▸ **YOUR INSTRUCTIONS**
Copy out the data below. Leave nothing out and alter nothing.

*** Opening of DATA RECORDS ***

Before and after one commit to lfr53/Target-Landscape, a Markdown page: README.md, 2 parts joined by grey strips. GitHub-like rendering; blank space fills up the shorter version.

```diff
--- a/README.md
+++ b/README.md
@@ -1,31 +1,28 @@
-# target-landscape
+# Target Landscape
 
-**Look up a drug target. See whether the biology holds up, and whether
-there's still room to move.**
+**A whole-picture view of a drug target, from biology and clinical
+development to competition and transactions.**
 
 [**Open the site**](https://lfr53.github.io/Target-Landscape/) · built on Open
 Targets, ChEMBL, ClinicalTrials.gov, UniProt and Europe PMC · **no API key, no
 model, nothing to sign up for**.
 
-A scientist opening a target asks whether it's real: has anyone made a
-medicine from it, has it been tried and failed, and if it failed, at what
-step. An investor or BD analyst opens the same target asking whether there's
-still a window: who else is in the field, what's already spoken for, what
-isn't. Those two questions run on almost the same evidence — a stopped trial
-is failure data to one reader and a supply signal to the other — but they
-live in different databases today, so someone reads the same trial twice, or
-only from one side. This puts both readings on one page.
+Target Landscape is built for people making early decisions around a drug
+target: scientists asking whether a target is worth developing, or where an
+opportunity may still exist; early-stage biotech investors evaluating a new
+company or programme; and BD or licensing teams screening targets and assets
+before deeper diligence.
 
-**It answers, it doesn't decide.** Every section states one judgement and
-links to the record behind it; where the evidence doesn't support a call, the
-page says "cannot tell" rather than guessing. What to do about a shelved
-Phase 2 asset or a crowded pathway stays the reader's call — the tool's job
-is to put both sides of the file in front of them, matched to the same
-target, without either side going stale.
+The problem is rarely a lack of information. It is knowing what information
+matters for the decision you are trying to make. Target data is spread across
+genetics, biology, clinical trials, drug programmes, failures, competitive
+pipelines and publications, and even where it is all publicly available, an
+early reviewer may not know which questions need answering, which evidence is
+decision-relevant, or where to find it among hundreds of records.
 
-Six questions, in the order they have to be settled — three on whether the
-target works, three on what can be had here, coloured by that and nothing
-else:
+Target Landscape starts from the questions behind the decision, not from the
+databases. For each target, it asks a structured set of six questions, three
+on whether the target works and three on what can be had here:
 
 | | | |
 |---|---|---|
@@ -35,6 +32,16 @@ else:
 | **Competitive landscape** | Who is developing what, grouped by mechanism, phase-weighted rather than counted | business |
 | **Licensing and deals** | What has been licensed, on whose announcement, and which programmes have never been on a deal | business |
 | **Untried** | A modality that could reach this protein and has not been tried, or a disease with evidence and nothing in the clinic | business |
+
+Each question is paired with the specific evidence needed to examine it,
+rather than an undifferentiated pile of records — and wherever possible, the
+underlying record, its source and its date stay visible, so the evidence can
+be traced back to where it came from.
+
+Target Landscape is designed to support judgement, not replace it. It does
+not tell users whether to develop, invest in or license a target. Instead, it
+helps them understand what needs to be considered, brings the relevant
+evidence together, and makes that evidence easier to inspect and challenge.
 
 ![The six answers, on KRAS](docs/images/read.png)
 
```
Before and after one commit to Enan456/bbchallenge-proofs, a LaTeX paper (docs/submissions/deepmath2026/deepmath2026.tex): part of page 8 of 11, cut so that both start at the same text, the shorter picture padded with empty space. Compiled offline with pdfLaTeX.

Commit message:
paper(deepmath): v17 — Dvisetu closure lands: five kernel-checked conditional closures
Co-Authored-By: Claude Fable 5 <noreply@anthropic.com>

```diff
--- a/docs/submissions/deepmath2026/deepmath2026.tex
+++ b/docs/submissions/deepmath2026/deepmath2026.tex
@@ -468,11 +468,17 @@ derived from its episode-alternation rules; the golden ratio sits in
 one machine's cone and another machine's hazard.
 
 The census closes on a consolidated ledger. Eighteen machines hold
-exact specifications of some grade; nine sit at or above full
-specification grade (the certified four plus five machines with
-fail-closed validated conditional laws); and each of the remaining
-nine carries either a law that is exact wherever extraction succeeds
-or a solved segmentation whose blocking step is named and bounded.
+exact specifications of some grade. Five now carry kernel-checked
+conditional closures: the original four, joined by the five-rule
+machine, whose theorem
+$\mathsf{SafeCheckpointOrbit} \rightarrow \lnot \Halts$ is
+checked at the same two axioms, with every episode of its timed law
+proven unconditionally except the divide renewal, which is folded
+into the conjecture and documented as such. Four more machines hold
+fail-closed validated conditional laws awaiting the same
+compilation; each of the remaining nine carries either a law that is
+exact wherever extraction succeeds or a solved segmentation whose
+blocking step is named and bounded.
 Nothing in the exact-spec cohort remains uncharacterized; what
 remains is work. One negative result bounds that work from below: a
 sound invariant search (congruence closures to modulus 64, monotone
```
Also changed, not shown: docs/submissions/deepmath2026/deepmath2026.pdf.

*** Close of DATA RECORDS ***

▸ **THE COMPLETED TASK**
Before and after one commit to lfr53/Target-Landscape, a Markdown page: README.md, 2 parts joined by grey strips. GitHub-like rendering; blank space fills up the shorter version.

```diff
--- a/README.md
+++ b/README.md
@@ -1,31 +1,28 @@
-# target-landscape
+# Target Landscape
 
-**Look up a drug target. See whether the biology holds up, and whether
-there's still room to move.**
+**A whole-picture view of a drug target, from biology and clinical
+development to competition and transactions.**
 
 [**Open the site**](https://lfr53.github.io/Target-Landscape/) · built on Open
 Targets, ChEMBL, ClinicalTrials.gov, UniProt and Europe PMC · **no API key, no
 model, nothing to sign up for**.
 
-A scientist opening a target asks whether it's real: has anyone made a
-medicine from it, has it been tried and failed, and if it failed, at what
-step. An investor or BD analyst opens the same target asking whether there's
-still a window: who else is in the field, what's already spoken for, what
-isn't. Those two questions run on almost the same evidence — a stopped trial
-is failure data to one reader and a supply signal to the other — but they
-live in different databases today, so someone reads the same trial twice, or
-only from one side. This puts both readings on one page.
+Target Landscape is built for people making early decisions around a drug
+target: scientists asking whether a target is worth developing, or where an
+opportunity may still exist; early-stage biotech investors evaluating a new
+company or programme; and BD or licensing teams screening targets and assets
+before deeper diligence.
 
-**It answers, it doesn't decide.** Every section states one judgement and
-links to the record behind it; where the evidence doesn't support a call, the
-page says "cannot tell" rather than guessing. What to do about a shelved
-Phase 2 asset or a crowded pathway stays the reader's call — the tool's job
-is to put both sides of the file in front of them, matched to the same
-target, without either side going stale.
+The problem is rarely a lack of information. It is knowing what information
+matters for the decision you are trying to make. Target data is spread across
+genetics, biology, clinical trials, drug programmes, failures, competitive
+pipelines and publications, and even where it is all publicly available, an
+early reviewer may not know which questions need answering, which evidence is
+decision-relevant, or where to find it among hundreds of records.
 
-Six questions, in the order they have to be settled — three on whether the
-target works, three on what can be had here, coloured by that and nothing
-else:
+Target Landscape starts from the questions behind the decision, not from the
+databases. For each target, it asks a structured set of six questions, three
+on whether the target works and three on what can be had here:
 
 | | | |
 |---|---|---|
@@ -35,6 +32,16 @@ else:
 | **Competitive landscape** | Who is developing what, grouped by mechanism, phase-weighted rather than counted | business |
 | **Licensing and deals** | What has been licensed, on whose announcement, and which programmes have never been on a deal | business |
 | **Untried** | A modality that could reach this protein and has not been tried, or a disease with evidence and nothing in the clinic | business |
+
+Each question is paired with the specific evidence needed to examine it,
+rather than an undifferentiated pile of records — and wherever possible, the
+underlying record, its source and its date stay visible, so the evidence can
+be traced back to where it came from.
+
+Target Landscape is designed to support judgement, not replace it. It does
+not tell users whether to develop, invest in or license a target. Instead, it
+helps them understand what needs to be considered, brings the relevant
+evidence together, and makes that evidence easier to inspect and challenge.
 
 ![The six answers, on KRAS](docs/images/read.png)
 
```
Before and after one commit to Enan456/bbchallenge-proofs, a LaTeX paper (docs/submissions/deepmath2026/deepmath2026.tex): part of page 8 of 11, cut so that both start at the same text, the shorter picture padded with empty space. Compiled offline with pdfLaTeX.

Commit message:
paper(deepmath): v17 — Dvisetu closure lands: five kernel-checked conditional closures
Co-Authored-By: Claude Fable 5 <noreply@anthropic.com>

```diff
--- a/docs/submissions/deepmath2026/deepmath2026.tex
+++ b/docs/submissions/deepmath2026/deepmath2026.tex
@@ -468,11 +468,17 @@ derived from its episode-alternation rules; the golden ratio sits in
 one machine's cone and another machine's hazard.
 
 The census closes on a consolidated ledger. Eighteen machines hold
-exact specifications of some grade; nine sit at or above full
-specification grade (the certified four plus five machines with
-fail-closed validated conditional laws); and each of the remaining
-nine carries either a law that is exact wherever extraction succeeds
-or a solved segmentation whose blocking step is named and bounded.
+exact specifications of some grade. Five now carry kernel-checked
+conditional closures: the original four, joined by the five-rule
+machine, whose theorem
+$\mathsf{SafeCheckpointOrbit} \rightarrow \lnot \Halts$ is
+checked at the same two axioms, with every episode of its timed law
+proven unconditionally except the divide renewal, which is folded
+into the conjecture and documented as such. Four more machines hold
+fail-closed validated conditional laws awaiting the same
+compilation; each of the remaining nine carries either a law that is
+exact wherever extraction succeeds or a solved segmentation whose
+blocking step is named and bounded.
 Nothing in the exact-spec cohort remains uncharacterized; what
 remains is work. One negative result bounds that work from below: a
 sound invariant search (congruence closures to modulus 64, monotone
```
Also changed, not shown: docs/submissions/deepmath2026/deepmath2026.pdf.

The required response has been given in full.